Records from a collection:
%%
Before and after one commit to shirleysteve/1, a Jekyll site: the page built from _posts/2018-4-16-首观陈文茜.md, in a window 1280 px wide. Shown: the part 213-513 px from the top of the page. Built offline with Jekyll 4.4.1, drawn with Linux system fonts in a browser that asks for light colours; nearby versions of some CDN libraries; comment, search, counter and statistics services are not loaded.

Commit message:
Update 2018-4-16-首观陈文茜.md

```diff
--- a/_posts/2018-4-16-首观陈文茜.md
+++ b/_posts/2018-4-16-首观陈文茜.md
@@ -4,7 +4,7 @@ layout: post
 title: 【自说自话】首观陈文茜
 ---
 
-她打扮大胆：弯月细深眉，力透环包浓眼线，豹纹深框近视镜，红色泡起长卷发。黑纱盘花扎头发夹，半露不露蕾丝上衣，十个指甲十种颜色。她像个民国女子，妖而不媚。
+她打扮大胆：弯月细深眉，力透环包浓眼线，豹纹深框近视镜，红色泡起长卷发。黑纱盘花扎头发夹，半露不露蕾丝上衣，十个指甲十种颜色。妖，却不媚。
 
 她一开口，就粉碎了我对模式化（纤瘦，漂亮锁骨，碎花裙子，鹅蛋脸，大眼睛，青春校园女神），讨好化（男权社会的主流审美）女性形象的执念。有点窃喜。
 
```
%%
Set down each entry again, exactly as written.

Before and after one commit to shirleysteve/1, a Jekyll site: the page built from _posts/2018-4-16-首观陈文茜.md, in a window 1280 px wide. Shown: the part 213-513 px from the top of the page. Built offline with Jekyll 4.4.1, drawn with Linux system fonts in a browser that asks for light colours; nearby versions of some CDN libraries; comment, search, counter and statistics services are not loaded.

Commit message:
Update 2018-4-16-首观陈文茜.md

```diff
--- a/_posts/2018-4-16-首观陈文茜.md
+++ b/_posts/2018-4-16-首观陈文茜.md
@@ -4,7 +4,7 @@ layout: post
 title: 【自说自话】首观陈文茜
 ---
 
-她打扮大胆：弯月细深眉，力透环包浓眼线，豹纹深框近视镜，红色泡起长卷发。黑纱盘花扎头发夹，半露不露蕾丝上衣，十个指甲十种颜色。她像个民国女子，妖而不媚。
+她打扮大胆：弯月细深眉，力透环包浓眼线，豹纹深框近视镜，红色泡起长卷发。黑纱盘花扎头发夹，半露不露蕾丝上衣，十个指甲十种颜色。妖，却不媚。
 
 她一开口，就粉碎了我对模式化（纤瘦，漂亮锁骨，碎花裙子，鹅蛋脸，大眼睛，青春校园女神），讨好化（男权社会的主流审美）女性形象的执念。有点窃喜。
 
```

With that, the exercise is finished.